Wrong. AWC has faced hurdle after hurdle tossed in its path by regulators and competing transmission interests. They're all crying boo hoo about how this is going to cost too much. Instead, these same regulators have plunked down over 2 billion dollars on the unneeded Susquehanna Roseland transmission project in New Jersey, designed to increase the transfer of both nuclear and coal-fired electricity from the Ohio Valley to New Jersey's east coast. We've also financed the more than a billion dollar TrAILCo transmission project, designed to do the same thing by importing western resources into the Washington, D.C. suburbs.
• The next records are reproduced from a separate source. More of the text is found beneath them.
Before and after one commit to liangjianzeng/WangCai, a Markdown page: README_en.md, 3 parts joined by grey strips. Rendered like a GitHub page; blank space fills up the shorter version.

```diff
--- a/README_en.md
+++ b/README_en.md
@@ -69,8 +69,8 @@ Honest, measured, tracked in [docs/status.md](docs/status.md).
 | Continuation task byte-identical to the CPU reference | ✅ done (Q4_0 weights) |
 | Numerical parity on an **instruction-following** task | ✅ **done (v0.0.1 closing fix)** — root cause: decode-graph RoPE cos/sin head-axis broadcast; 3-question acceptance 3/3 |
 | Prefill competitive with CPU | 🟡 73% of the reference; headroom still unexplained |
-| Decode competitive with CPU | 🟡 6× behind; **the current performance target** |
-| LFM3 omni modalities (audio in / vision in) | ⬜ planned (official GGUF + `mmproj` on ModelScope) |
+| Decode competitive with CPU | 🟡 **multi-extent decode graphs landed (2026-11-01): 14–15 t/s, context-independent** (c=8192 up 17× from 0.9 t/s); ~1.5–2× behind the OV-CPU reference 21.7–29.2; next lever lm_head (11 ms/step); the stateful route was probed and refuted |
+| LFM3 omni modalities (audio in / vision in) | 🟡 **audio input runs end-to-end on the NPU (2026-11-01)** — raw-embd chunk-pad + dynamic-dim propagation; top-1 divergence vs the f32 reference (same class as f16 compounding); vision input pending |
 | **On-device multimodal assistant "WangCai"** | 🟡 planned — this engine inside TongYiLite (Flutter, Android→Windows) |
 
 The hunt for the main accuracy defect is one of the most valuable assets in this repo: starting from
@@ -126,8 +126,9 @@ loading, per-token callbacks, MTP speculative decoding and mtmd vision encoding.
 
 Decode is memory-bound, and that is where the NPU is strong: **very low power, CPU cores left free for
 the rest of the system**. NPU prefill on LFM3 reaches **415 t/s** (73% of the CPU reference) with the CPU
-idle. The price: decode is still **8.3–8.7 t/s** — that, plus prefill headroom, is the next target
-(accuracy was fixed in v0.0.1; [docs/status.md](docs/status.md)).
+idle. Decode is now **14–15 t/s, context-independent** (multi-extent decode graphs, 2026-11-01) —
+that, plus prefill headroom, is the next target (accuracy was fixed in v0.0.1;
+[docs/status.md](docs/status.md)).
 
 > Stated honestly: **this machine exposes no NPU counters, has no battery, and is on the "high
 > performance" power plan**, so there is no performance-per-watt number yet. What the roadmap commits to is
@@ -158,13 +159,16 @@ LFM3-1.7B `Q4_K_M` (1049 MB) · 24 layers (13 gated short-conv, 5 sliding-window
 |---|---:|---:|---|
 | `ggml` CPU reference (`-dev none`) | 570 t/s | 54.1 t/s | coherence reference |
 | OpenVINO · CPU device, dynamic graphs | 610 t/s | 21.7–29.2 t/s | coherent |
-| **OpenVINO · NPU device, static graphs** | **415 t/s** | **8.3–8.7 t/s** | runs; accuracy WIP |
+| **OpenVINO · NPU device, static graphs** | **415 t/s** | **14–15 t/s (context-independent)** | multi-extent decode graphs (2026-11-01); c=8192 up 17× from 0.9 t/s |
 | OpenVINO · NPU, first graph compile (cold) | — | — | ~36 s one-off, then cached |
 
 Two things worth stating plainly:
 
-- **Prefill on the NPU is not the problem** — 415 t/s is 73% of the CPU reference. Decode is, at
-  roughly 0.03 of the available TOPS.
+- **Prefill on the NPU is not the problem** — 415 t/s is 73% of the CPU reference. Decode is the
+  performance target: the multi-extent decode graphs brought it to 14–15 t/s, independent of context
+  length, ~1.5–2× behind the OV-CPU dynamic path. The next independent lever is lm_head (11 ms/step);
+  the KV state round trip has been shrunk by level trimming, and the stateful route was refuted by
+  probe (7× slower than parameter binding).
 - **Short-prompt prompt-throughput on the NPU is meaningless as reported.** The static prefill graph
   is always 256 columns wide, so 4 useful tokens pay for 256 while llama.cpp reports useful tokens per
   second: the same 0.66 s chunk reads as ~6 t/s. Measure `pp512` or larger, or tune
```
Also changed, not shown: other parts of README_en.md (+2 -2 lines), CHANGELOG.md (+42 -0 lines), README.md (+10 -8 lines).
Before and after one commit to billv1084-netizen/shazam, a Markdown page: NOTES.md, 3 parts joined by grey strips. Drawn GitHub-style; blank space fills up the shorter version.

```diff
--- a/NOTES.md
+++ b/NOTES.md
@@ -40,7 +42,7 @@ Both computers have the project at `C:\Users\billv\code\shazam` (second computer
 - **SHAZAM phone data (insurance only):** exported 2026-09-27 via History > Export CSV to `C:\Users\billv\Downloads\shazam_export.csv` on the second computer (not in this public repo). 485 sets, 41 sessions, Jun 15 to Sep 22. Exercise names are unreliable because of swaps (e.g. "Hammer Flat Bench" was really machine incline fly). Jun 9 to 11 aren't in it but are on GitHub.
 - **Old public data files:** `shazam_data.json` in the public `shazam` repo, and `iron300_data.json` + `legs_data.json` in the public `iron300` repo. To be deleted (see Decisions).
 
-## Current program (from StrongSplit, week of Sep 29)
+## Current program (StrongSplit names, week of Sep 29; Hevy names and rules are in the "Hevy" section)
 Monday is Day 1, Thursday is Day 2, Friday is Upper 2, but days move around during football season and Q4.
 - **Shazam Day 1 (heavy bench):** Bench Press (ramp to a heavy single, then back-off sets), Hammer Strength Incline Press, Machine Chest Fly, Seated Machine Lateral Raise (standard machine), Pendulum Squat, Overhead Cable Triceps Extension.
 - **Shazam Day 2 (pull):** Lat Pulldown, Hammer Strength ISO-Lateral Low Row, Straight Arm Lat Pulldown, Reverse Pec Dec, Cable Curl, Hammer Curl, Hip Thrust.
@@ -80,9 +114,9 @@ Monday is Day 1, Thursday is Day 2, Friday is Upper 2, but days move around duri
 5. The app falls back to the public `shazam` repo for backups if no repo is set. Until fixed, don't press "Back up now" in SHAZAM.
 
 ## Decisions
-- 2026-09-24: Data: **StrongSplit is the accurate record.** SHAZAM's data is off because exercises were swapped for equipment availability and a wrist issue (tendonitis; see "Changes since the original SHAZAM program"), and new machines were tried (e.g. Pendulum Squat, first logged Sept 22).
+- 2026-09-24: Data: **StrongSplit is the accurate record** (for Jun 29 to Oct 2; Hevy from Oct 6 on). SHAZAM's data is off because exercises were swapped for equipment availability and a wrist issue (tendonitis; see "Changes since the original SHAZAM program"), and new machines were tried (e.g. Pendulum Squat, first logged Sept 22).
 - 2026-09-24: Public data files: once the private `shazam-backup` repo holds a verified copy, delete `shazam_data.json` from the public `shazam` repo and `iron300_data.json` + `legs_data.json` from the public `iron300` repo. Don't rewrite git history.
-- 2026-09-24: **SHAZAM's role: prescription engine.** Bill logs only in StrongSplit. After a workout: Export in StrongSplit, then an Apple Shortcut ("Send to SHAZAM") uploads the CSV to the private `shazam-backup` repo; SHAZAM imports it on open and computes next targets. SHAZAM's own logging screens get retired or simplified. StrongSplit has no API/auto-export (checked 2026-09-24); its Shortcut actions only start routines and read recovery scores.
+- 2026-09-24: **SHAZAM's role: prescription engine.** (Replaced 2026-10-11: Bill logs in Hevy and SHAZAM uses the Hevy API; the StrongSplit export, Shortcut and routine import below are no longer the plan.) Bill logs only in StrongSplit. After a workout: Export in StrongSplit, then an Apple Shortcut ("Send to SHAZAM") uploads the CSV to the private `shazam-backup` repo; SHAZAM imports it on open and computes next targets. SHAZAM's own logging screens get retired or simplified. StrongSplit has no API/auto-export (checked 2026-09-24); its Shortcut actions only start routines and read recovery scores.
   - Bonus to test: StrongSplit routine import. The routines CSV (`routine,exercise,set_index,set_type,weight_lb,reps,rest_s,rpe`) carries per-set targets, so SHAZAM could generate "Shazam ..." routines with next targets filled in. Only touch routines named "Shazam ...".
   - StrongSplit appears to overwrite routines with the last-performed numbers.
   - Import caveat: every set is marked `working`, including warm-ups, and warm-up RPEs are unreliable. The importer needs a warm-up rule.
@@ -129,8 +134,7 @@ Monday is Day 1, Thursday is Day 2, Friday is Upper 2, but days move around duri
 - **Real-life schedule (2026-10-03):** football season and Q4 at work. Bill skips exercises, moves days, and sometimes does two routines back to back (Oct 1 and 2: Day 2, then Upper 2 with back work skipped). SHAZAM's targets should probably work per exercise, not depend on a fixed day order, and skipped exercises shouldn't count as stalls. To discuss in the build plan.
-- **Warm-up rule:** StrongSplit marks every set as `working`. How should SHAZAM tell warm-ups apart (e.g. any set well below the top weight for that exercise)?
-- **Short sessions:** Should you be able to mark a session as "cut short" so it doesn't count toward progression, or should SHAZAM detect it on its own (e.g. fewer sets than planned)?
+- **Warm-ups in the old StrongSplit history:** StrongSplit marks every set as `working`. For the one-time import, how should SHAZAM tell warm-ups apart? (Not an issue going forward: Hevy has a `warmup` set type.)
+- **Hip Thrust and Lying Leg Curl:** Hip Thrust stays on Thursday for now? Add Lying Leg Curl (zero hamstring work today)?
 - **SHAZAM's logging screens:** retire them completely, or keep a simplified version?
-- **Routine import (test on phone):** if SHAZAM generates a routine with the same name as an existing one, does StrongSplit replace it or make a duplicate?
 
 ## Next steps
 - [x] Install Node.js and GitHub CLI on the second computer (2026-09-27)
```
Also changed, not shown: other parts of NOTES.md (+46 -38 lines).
Most heinously, these same regulators and regional planners have also wasted approximately half a billion dollars of consumer cash on the failed PATH and MAPP transmission projects that were never built (also designed to move power from west to east). If we add all this up, we're probably in the ball park of what it would have cost to build AWC three years ago, instead of the failed Project Mountaineer.
And east coast regulators and the PJM cartel still struggle to waste consumer cash on generation subsidies, public policy requirements, market efficiency project windows, inter-regional import/export battles and other dumb ideas designed to maintain historical west to east power flows, all while shoving AWC under the bus again and again. Why? Is it because AWC would take market share from all these competing interests? Or maybe AWC just isn't a member of the PJM good ol' boys club? Or maybe it's both.
I came across a story the other day announcing that AWC is "shifting its goal to moving electricity across New Jersey instead of connecting offshore wind farms."
The new plan is called the New Jersey Power (or Energy?) Link and is a $1.8B project "[b]uried under the ocean floor and running the length of the coastline, the New Jersey Energy Link will bring power to shore at three locations serving southern, central and northern New Jersey. When complete, it will be capable of carrying 3,000 megawatts of offshore wind and conventional electricity generated in New Jersey – enough to power more than 1 million homes."
This new "focus" will reduce high energy prices in northern New Jersey by "...mov[ing] power from southern New Jersey to the northern part of the state where energy prices are higher." It's no longer about offshore wind or renewables. Seems like AWC has thrown in the towel on "saving the environment" for the time being, and who could blame them? The big green groups who are busy sucking on the teats of midwest wind and transmission interests have made it clear that they're not interested in offshore wind.
Of course, this now means that AWC is going to be looking for regionally allocated, PJM-ordered, consumer financing for its project, instead of the merchant (self-funded) project it was originally intended to be.
And what do the regulators say about that?
“For us, it’s generally about cost effectiveness,” said New Jersey Rate Counsel Director Stefanie Brand. “It’s hard for us to support a project like this” because there are less expensive options."
I'm starting to see why AWC might be just a little frustrated by now.
AWC has changed its website and tactics. It sort of looks like they copied our "friends" at Clean Line. Check out the "Supply Chain" graphics here. The handshake and pencil graphics look a lot like these, don't they? There's also a whole bunch of jobs, jobs, jobs stuff and other claims of dubious merit that look pretty familiar. However, AWC doesn't have "a bunch of ticked off farmers" barking at its heels and tossing banana peels in its path. How much do you think opposition costs? It's getting more and more expensive every day.
Every landowner between here and the midwest ought to be lining up to support AWC, instead of the snarl of expensive, uncoordinated "renewable" transmission lines from land based wind farms that's currently being proposed. And every state government on the east coast needs to make a decision -- offshore wind and economic development at home, or sending your energy dollars out of state for imported and unreliable "renewable" energy? Short term cost decisions may not be wise or sustainable over the long term.
What we don't need, however, is AWC and a whole bunch of western "renewables," which is what we may get if AWC is used only as a new north-south transmission "superhighway" as currently proposed. AWC claims it's not a "build it and they will come" project. Right, fellas ;-)